The Government have confirmed revised amendments to the shielding guidelines for children and young people [0-18 years].
A Press Release issued by The Department of Health and Social Care [DHSC] says,
‘Independent evidence from the Royal College of Paediatrics and Child Health (RCPCH), working with specialists in paediatric medicine, shows the risk of serious illness for children and young people is low and only those with the most severe conditions should now be considered clinically extremely vulnerable.
  • Children will only be removed from the shielded patient list by their GP or specialist doctor following consultation with the child and their family. Specialists and GPs will be asked to contact children and their families to discuss this over the summer, so families do not need to take any immediate action. The latest guidance for families is in line with the recommendations from the RCPCH and is as follows:

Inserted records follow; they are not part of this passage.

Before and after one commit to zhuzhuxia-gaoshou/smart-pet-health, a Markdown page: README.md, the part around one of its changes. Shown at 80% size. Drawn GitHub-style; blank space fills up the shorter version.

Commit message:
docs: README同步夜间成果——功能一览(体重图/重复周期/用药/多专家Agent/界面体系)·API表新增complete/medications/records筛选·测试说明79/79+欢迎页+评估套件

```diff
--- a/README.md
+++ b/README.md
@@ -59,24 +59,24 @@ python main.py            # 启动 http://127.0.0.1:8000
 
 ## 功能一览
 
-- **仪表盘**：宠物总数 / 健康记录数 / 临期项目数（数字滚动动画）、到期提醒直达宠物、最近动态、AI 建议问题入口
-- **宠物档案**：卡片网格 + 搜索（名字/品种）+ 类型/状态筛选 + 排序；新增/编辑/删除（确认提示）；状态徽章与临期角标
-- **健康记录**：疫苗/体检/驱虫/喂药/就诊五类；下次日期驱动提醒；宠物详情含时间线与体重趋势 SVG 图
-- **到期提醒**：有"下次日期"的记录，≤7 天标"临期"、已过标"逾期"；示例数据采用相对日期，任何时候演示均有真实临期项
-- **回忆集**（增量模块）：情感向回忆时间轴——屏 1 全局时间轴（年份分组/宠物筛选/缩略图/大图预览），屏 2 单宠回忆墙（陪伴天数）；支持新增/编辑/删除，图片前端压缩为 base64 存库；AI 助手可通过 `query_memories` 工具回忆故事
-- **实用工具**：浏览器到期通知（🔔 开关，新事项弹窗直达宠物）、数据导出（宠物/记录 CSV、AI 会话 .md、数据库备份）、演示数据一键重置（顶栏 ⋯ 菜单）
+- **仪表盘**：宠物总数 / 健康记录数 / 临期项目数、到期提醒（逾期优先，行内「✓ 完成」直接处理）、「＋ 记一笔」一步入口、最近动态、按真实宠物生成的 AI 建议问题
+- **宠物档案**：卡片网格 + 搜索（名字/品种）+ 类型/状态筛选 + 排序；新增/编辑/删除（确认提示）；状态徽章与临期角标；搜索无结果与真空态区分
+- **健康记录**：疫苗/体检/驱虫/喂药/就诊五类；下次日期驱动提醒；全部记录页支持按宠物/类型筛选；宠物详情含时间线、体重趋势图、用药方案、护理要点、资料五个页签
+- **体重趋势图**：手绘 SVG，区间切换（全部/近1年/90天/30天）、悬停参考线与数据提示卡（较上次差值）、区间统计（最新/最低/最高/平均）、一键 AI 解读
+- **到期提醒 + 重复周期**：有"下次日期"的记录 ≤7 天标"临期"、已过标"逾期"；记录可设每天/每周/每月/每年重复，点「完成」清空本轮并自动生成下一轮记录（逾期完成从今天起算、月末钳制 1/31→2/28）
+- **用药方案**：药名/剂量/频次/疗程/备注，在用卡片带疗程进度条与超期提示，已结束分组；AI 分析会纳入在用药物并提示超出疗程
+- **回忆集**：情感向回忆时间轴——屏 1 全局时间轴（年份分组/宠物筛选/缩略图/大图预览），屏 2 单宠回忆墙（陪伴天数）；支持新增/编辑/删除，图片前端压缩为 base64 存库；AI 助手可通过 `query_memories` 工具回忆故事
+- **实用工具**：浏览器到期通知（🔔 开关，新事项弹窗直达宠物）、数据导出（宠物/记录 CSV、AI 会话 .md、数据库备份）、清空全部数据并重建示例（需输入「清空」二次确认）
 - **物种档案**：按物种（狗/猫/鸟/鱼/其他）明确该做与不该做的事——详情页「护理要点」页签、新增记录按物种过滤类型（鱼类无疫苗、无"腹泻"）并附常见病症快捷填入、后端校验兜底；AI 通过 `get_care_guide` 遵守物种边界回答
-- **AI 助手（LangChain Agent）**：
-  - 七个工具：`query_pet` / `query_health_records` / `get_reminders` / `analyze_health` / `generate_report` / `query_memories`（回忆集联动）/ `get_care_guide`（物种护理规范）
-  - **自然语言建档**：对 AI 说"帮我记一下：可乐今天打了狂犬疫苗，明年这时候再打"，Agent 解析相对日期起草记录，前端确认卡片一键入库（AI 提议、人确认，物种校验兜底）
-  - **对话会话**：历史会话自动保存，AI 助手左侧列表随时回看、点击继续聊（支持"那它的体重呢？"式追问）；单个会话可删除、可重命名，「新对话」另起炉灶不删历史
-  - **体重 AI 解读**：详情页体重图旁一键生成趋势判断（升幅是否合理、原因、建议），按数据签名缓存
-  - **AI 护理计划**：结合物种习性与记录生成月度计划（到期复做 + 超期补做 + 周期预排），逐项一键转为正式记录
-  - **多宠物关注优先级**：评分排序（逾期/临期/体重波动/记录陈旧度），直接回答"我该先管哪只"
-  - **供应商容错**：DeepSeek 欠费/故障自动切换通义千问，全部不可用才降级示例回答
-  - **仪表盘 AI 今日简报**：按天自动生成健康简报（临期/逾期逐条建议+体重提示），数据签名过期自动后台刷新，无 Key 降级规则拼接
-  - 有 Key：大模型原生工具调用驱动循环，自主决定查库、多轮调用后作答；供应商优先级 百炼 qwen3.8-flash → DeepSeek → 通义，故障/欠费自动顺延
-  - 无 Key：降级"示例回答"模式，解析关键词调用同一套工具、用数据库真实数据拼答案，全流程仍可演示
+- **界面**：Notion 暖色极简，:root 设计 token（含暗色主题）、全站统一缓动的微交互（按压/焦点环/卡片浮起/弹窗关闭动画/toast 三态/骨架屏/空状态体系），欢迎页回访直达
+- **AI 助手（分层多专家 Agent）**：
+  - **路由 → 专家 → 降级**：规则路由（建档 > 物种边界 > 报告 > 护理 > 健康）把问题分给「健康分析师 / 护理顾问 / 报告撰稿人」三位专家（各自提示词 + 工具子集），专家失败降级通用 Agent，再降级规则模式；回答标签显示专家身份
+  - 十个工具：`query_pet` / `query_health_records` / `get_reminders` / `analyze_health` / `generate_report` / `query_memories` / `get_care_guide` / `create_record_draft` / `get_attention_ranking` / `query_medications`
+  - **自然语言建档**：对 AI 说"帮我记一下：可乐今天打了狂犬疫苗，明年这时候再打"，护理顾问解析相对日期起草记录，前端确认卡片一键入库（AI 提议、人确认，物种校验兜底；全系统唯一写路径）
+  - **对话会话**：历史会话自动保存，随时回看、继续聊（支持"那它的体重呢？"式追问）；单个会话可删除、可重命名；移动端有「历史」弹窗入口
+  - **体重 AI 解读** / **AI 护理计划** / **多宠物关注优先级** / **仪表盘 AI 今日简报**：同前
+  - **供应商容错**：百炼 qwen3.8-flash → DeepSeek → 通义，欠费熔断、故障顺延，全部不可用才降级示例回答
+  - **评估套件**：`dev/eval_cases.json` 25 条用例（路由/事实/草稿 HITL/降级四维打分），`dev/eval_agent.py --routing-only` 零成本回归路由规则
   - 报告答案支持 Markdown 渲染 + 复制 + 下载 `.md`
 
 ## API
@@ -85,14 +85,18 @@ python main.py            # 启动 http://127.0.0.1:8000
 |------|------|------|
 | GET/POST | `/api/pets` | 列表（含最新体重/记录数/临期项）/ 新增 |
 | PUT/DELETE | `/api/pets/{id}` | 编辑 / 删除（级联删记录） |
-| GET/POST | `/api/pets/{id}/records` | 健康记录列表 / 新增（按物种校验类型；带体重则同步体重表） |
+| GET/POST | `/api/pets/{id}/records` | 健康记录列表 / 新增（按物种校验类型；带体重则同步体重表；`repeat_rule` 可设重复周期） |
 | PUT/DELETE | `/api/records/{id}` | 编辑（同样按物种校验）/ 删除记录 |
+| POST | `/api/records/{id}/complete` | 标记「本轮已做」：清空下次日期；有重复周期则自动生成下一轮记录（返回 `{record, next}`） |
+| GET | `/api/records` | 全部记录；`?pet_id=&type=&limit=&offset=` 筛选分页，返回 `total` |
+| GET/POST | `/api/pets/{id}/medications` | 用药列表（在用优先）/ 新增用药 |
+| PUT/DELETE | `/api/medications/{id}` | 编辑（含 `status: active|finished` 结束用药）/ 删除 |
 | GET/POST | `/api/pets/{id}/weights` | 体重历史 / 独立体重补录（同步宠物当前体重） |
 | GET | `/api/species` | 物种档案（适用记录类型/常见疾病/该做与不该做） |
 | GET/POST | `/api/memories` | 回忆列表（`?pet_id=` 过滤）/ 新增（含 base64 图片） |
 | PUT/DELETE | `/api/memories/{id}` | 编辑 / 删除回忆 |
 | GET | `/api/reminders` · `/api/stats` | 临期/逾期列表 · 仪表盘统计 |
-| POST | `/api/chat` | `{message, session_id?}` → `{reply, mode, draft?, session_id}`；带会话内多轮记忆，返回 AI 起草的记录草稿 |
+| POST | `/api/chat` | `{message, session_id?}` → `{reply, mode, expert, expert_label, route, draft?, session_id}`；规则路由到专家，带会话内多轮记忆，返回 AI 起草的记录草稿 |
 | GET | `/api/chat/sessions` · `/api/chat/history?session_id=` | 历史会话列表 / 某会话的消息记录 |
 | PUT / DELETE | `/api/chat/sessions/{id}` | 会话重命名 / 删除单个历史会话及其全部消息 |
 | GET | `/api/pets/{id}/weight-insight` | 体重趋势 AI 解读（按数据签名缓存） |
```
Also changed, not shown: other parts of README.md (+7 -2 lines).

  • A small group of children who receive specialist care in hospitals may need to carry on shielding following a consultation with their doctor. This includes those receiving cancer care or those at risk of severe infection due to an immunodeficiency.
Most other children who were initially identified as being clinically extremely vulnerable will no longer be considered at highest risk. In particular, children and young people who are cared for just by their GP are very unlikely to need to continue to shield in the long-term. This includes children with conditions such as asthma, diabetes, epilepsy and kidney disease.'
The new information on the risk in children comes at the same time as broader shielding advice is relaxed, advising those shielding that they may now, if they wish, gather in groups of up to six outdoors and form support bubbles with another household if they live on their own or are a single parent. Children and young people should continue to shield until 31 July.
From Saturday 1 August, the guidance will then be paused so clinically extremely vulnerable people of all ages will no longer be advised to shield.’
More information
Royal College of Paediatric and Child Health (RCPCH) guidance:
Mental health and wellbeing advice:
As always, Solving Kids’ Cancer recommends you speak directly with your child’s oncologist if you have specific queries not answered by the above links. We will continue to share updated COVID-19 related guidance and information through our dedicated COVID-19 web page coming soon!